The government has disagreed with the International Monetary Fund (IMF)’s projection of India's economy clocking just 4.25 per cent growth in 2013-14, saying the multilateral institution has not factored in the expected bumper crop this year and the decisions taken by the Cabinet Committee on Investment (CCI) to clear infrastructure projects.
On Tuesday, the fund had pegged India’s gross domestic product (GDP) growth much lower than the government’s estimate of over five per cent, attributing it to poor demand, weak manufacturing and services sector performance. At 4.25 per cent, the economy would see the lowest economic expansion in 11 years.
Officials said India’s economic growth has always been higher than what is predicted by the IMF and had remained closer to the World Bank’s estimates. The World Bank has projected India’s economy to grow by 5.7 per cent in the current financial year.
The officials said 5.5 per cent economic growth would be a little challenging for the current financial year, but it would definitely be over five per cent.
“The IMF did not take into account project approvals by CCI and an expected bumper crop this year while making its projections for India. Moreover, if you look at the past data, India’s GDP growth has been above IMF projections most of the times,” an official told Business Standard.
If the economy expands by the rate projected by the IMF, the first three years of the 12th Five-Year Plan (2012-13 to 2016-17) would yield just 4.75 per cent growth rate a year, on an average, which is far short of the Planning Commission's target of eight per cent. For 2014-15, the IMF had forecast the economy to grow by five per cent.
The economic growth was at a four-year low of 4.4 per cent in the first quarter of 2013-14. The finance ministry expects the growth to be higher in the second quarter and a stronger pick-up in the second half of the year. It expects growth in agriculture at almost six per cent this year, which will create demand for consumer goods in rural areas. CCI approvals for projects up to early August have been to the tune of $30.45 billion.
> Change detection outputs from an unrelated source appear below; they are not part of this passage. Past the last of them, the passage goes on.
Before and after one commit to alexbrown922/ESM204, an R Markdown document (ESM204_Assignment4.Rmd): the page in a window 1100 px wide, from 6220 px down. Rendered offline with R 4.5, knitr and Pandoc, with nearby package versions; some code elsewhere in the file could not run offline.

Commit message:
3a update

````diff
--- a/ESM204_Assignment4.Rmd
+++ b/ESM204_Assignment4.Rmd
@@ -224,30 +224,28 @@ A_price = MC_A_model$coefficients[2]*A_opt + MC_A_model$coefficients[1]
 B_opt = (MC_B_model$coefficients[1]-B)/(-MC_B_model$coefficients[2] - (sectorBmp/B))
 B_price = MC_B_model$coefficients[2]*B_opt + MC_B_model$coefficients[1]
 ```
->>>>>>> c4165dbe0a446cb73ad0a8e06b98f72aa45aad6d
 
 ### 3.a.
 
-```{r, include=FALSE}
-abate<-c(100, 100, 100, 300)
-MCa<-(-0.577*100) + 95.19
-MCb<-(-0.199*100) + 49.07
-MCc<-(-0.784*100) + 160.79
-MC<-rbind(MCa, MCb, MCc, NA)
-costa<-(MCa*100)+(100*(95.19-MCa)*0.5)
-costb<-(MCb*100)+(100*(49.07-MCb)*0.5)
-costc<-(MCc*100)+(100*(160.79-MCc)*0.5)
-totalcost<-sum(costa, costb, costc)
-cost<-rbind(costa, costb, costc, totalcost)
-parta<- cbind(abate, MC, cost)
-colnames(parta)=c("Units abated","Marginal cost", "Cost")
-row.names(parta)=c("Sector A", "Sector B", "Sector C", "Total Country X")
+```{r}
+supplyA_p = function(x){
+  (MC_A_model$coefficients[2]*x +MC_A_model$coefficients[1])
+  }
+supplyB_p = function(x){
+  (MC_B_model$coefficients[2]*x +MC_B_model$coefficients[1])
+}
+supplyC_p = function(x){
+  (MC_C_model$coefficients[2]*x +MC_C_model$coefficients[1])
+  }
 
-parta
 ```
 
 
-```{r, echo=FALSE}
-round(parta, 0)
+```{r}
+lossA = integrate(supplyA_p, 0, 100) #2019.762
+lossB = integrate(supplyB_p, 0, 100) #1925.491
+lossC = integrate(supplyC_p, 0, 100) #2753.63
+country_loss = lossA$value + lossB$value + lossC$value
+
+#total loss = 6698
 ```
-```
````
The Prime Minister's Economic Advisory Council in its Economic Outlook had also cut India's GDP growth projection to 5.4 per cent for the current financial year from 6.4 per cent that it had projected earlier. Many brokerage firms have forecast the GDP growth below five per cent for 2013-14.